Kisoro District Chairman Milton Mutabazi justifies their claim. "Most of them are squatters. I think their plight needs to be addressed," he says. Worse still, in the areas where they live, Batwa are excluded from community activities due to illiteracy and are victims of tribal prejudices. For instance, they cannot intermarry with other tribes. This segregation stops them from freely mixing with others in schools, hospitals and places of worship.
"The [Kabale] district has built health centres and schools near their camps but surprisingly women don't come to deliver from there or seek other health services, they prefer to use herbs. And very few of their children go to schools," says Kabale Chairman Patrick Kaihwa.
Despite being widely acknowledged as having the greatest knowledge of Bwindi and Mgahinga forests, Batwa have had no formal role in the conservation of the wildlife. Only recently, UOBDU through Forest Peoples Programmes and Uganda Wildlife Authority (UWA) has come up with initiatives to exploit their knowledge of the forests so as to give better services to the tourists, render economic support and preserve Batwa traditional knowledge.
Assisted by UOBDU, 64 Batwa elders and clan heads that possess vast knowledge of the impenetrable forest have drawn a detailed map capturing all physical features and important spots in the jungle, some hitherto unknown to the wildlife conservation workers in the area. They presented the map on July 20 to UWA, government officials and UOBDU funders at Mubano Hotel in Kisoro Town.
Developed with technical assistance of experts, it details the territories inhabited by various clans, hills, rivers, homes for gorillas, hot springs, mineral-rich spots, worshiping places, caves and gorges.
The map is to be used by UWA in wildlife conservation initiatives and it will be a record of the traditional knowledge and life of Batwa which will serve as a reference for their children and future generation. "Such knowledge would directly lead to a better understanding of Bwindi and its biodiversity and allow an opportunity for Batwa to directly engage in the conservation of Bwindi. It is a documentation of Batwa's traditional life which will be important to their children," says Ms Penninah Zanika, UOBDU Programme Coordinator.
UWA Conservation Area Manager Bwindi-Mgahinga National Parks Pontious Ezuma says he was overwhelmed by the knowledge of the Batwa about the area and would use it to make his patrols in the 331sq Km forest.

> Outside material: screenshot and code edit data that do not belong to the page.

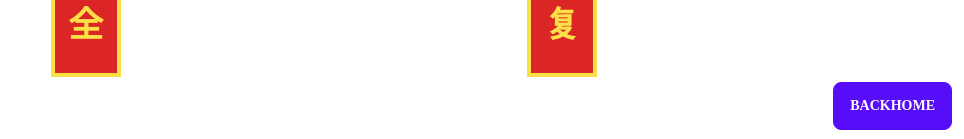
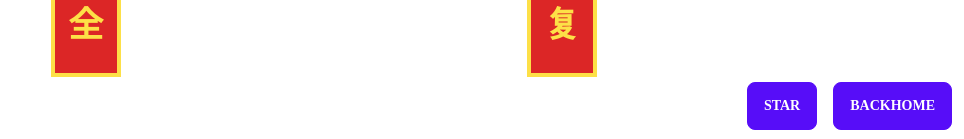
Before and after one commit to SHUAXINDIARY/Toys, a Next.js app: page /couplet in a window 1280 px wide. Shown: the part 658-797 px from the top of the page, without its empty margins (316-1280 px from the left). Built offline with nearby package versions, Linux system fonts and the light colour scheme; a web font is replaced by a local one.

Commit message:
feat: add star btn

```diff
--- a/layouts/BackUp/index.tsx
+++ b/layouts/BackUp/index.tsx
@@ -1,12 +1,12 @@
 import Link from "next/link";
-import { ReactNode } from "react";
+import { FC, ReactNode } from "react";
 
 type BackUpProps = {
     children?: ReactNode;
     backNode?: ReactNode;
-}
+};
 
-const BackBtn = () => {
+const GotoBtn = () => {
     return (
         <Link href="/" passHref>
             <button className="btn btn-primary">BACKHOME</button>
@@ -14,12 +14,28 @@ const BackBtn = () => {
     );
 };
 
+interface JumpBtn {
+    url: string;
+    text: string;
+}
+
+const JumpBtn:FC<JumpBtn> = ({url,text}) => {
+    return (
+        <a href={url} target="_blank" rel="noreferrer">
+            <button className="btn btn-primary">{text}</button>
+        </a>
+    );
+};
+
 const BackUp = ({ children, backNode }: BackUpProps) => {
     return (
         <>
             <div>{children}</div>
-      <div className="absolute right-0 bottom-0 text-red-600 p-3 cursor-pointer">
-        <div>{backNode || BackBtn()}</div>
+            <div className="absolute right-0 bottom-0 text-red-600 p-3 cursor-pointer flex space-x-4">
+                <div>
+                    <JumpBtn url="https://github.com/SHUAXINDIARY/Toys" text="Star" />
+                </div>
+                <div>{backNode || GotoBtn()}</div>
             </div>
         </>
     );
```
Lines whose indentation alone changed are shown as unchanged.
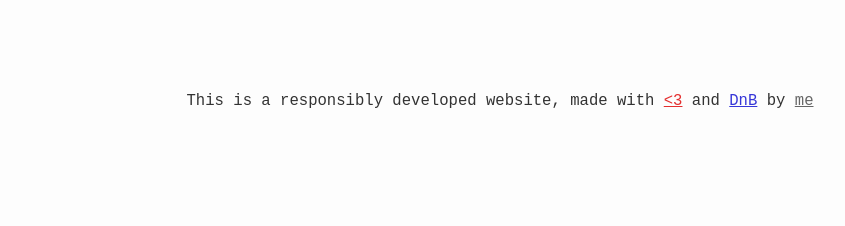
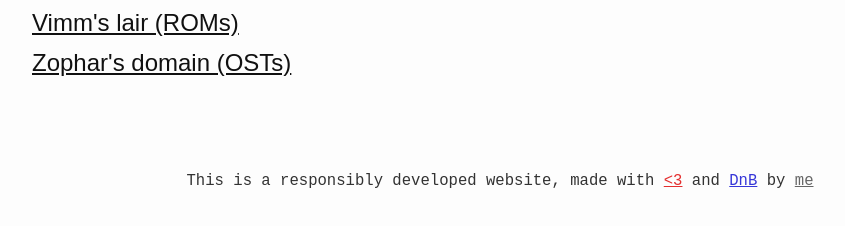
Before and after one commit to Jorgeelalto/homepage, a plain HTML site: page web/links.html in a window 1280 px wide. Shown: the part 288-514 px from the top of the page, without its empty margins (140-985 px from the left). Drawn offline with Linux system fonts and the light colour scheme.

Commit message:
Add two links

```diff
--- a/web/links.html
+++ b/web/links.html
@@ -29,6 +29,16 @@
                         Cómo cocinar arroz
                     </div>
                 </a>
+                <a href="https://vimm.net">
+                    <div class="small-link">
+                        Vimm's lair (ROMs)
+                    </div>
+                </a>
+                <a href="https://www.zophar.net/music">
+                    <div class="small-link">
+                        Zophar's domain (OSTs)
+                    </div>
+                </a>
 
             </div>
             <footer>
```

Mr David Kiiza, a member of the Batwa community, said he was happy for the opportunity given to them to reflect on the forest life and for knowledge preservation that will go a long way to benefit "our children after we are long gone". But the presentation of the map of the wildlife times evoked nostalgic feelings among the Batwa audience; about the deprived life, majority saying they can go back to the forests given the opportunity.
Ms Joan Singakayanje, another community member who looks to be in her 50s, says she still sneaks into the forest to worship and carry out other rituals. "I still know and locate our place of worship. It is near a swamp and I still go there to pray," she says. She adds: "I have never had an injection in my life. I use herbs. Some of us can go back after all we are not better of where we are."

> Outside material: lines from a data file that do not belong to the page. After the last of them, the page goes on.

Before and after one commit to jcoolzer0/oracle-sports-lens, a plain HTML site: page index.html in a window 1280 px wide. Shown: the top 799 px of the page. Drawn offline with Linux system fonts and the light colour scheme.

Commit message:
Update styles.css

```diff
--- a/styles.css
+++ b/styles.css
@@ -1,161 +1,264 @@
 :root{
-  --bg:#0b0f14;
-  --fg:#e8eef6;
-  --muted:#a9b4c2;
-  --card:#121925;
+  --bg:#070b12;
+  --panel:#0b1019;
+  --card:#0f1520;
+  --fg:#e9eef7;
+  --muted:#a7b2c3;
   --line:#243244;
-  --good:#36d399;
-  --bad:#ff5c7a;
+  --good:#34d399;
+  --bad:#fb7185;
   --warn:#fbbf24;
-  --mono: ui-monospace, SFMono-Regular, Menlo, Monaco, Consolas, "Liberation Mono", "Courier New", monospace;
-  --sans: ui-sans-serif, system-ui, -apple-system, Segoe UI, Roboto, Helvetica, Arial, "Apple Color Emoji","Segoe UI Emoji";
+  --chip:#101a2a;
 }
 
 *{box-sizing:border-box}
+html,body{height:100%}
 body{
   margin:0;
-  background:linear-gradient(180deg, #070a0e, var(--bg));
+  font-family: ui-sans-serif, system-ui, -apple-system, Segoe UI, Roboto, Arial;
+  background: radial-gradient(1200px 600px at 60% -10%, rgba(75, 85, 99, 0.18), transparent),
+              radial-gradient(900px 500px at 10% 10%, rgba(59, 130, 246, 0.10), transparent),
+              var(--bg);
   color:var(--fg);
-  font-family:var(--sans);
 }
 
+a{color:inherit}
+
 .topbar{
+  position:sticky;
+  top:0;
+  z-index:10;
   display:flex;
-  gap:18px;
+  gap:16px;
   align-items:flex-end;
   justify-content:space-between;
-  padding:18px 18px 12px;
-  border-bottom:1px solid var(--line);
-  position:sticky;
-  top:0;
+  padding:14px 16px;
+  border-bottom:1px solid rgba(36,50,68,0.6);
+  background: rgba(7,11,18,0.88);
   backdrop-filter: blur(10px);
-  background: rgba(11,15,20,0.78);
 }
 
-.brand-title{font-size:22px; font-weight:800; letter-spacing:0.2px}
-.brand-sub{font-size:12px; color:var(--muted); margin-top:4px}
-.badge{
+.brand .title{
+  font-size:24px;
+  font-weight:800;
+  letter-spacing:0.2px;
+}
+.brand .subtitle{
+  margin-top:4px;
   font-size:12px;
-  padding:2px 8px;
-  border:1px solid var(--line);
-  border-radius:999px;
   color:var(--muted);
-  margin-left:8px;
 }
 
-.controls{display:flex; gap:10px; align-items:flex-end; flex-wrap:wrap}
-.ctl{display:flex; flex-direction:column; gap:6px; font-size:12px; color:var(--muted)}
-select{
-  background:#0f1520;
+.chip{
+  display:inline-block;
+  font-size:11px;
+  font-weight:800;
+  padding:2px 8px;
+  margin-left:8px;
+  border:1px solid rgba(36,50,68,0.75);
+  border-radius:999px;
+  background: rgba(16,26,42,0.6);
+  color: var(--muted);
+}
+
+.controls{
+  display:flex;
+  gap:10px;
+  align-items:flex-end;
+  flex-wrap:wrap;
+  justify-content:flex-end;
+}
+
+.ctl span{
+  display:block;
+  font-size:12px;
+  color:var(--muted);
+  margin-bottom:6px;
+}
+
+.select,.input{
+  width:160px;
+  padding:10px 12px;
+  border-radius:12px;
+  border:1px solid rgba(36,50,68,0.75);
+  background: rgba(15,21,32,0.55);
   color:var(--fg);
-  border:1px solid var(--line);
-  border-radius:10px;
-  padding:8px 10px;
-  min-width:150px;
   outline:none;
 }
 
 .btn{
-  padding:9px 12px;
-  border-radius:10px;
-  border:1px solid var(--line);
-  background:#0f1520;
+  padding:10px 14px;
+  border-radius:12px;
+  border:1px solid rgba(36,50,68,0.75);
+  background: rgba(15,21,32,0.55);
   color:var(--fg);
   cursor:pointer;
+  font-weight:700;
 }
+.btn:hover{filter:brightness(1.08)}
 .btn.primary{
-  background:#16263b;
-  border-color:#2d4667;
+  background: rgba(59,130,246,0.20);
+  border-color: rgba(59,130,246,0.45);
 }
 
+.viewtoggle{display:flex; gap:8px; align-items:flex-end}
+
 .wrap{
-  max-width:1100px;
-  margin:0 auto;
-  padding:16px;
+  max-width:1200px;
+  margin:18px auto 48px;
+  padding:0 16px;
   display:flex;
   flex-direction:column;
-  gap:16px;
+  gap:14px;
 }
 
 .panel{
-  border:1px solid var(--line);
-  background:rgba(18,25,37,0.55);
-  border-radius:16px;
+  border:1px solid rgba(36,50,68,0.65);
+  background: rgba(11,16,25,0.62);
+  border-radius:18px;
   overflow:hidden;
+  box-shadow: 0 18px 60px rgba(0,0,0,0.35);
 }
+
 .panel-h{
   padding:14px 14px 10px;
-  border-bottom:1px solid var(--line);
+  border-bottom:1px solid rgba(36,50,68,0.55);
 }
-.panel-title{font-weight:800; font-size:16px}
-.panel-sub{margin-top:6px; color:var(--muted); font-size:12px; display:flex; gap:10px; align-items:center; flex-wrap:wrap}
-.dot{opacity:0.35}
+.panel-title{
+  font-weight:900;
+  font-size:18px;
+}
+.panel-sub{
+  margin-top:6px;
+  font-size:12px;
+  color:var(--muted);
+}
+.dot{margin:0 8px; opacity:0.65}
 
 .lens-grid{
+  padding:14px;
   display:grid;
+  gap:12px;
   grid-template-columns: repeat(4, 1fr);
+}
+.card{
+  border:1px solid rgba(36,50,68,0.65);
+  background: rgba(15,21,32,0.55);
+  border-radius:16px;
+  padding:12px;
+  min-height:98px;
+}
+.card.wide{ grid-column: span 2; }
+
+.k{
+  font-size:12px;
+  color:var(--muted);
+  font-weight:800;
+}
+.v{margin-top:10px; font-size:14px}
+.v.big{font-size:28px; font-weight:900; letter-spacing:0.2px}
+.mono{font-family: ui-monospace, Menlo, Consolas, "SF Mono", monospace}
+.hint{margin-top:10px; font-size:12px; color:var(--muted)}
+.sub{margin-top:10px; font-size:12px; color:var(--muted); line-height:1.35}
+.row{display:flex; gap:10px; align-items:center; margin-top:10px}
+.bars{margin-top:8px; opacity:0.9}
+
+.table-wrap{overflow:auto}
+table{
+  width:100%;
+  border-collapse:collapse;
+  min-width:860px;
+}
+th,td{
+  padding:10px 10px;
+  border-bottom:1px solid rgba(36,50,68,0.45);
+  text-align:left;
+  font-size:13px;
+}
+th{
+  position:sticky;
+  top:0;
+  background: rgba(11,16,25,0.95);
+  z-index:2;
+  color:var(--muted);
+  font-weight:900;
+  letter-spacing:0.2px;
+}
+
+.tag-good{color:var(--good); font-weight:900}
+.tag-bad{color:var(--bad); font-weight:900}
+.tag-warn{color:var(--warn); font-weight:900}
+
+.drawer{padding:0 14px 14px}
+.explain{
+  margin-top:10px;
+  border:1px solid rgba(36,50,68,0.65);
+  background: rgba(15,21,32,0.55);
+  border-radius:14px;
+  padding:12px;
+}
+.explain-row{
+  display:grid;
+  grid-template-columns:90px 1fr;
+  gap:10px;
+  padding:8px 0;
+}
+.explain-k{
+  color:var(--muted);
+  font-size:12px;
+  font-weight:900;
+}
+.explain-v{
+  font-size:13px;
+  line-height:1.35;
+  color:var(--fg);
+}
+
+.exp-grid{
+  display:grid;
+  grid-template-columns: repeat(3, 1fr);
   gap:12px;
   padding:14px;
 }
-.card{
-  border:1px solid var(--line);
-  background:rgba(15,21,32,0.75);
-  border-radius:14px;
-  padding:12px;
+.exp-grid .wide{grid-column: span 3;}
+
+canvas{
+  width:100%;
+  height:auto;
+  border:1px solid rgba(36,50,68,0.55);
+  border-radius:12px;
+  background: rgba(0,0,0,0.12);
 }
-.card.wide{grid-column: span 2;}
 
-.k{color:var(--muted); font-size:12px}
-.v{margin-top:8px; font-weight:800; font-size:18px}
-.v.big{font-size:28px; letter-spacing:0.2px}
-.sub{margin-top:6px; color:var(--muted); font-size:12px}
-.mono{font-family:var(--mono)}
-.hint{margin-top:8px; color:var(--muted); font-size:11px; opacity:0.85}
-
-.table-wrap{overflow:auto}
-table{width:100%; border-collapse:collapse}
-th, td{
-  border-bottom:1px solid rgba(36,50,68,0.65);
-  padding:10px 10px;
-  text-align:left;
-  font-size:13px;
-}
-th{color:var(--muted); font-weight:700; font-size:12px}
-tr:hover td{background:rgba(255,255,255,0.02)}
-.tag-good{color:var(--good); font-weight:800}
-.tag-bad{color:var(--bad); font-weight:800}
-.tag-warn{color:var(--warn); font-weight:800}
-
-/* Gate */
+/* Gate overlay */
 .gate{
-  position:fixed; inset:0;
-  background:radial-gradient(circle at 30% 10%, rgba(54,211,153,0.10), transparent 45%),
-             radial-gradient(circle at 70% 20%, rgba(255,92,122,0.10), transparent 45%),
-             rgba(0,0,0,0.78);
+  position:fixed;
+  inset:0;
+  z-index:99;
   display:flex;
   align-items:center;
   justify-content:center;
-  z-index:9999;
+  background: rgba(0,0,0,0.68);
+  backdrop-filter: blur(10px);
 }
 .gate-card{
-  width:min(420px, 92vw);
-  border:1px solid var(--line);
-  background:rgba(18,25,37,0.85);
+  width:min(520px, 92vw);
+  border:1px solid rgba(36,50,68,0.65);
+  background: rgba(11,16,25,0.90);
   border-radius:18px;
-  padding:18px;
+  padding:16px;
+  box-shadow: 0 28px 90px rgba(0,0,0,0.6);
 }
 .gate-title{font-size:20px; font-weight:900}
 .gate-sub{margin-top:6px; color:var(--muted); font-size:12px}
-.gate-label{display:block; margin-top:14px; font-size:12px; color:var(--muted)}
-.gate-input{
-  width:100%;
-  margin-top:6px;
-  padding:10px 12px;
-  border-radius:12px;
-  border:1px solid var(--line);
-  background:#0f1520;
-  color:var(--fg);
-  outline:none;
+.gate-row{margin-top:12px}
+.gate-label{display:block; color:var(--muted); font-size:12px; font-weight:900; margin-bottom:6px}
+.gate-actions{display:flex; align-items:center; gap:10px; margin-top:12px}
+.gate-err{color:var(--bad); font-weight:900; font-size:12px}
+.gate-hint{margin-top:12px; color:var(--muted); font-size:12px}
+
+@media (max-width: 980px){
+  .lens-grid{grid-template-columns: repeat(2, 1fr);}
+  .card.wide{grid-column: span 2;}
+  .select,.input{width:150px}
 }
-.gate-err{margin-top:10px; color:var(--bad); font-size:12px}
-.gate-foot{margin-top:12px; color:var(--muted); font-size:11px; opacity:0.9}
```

Mr Habyarimana says they were friendly to the fierce wild animals that today, on mere sight, send many people scampering for their lives. "We lived with all sorts of animals; snakes and gorillas harmoniously. Whenever you met a snake it would wait for you to cross. No animals ever harassed us," he adds.
The presentation was climaxed with a Batwa cultural dance.Unfortunately, for Ms Singakayanje and others nostalgic about wildlife times, it will never be possible to return to their ancestral forest home.
Alfred Tumushabe. The Monitor. Kampala. 13th August 2011.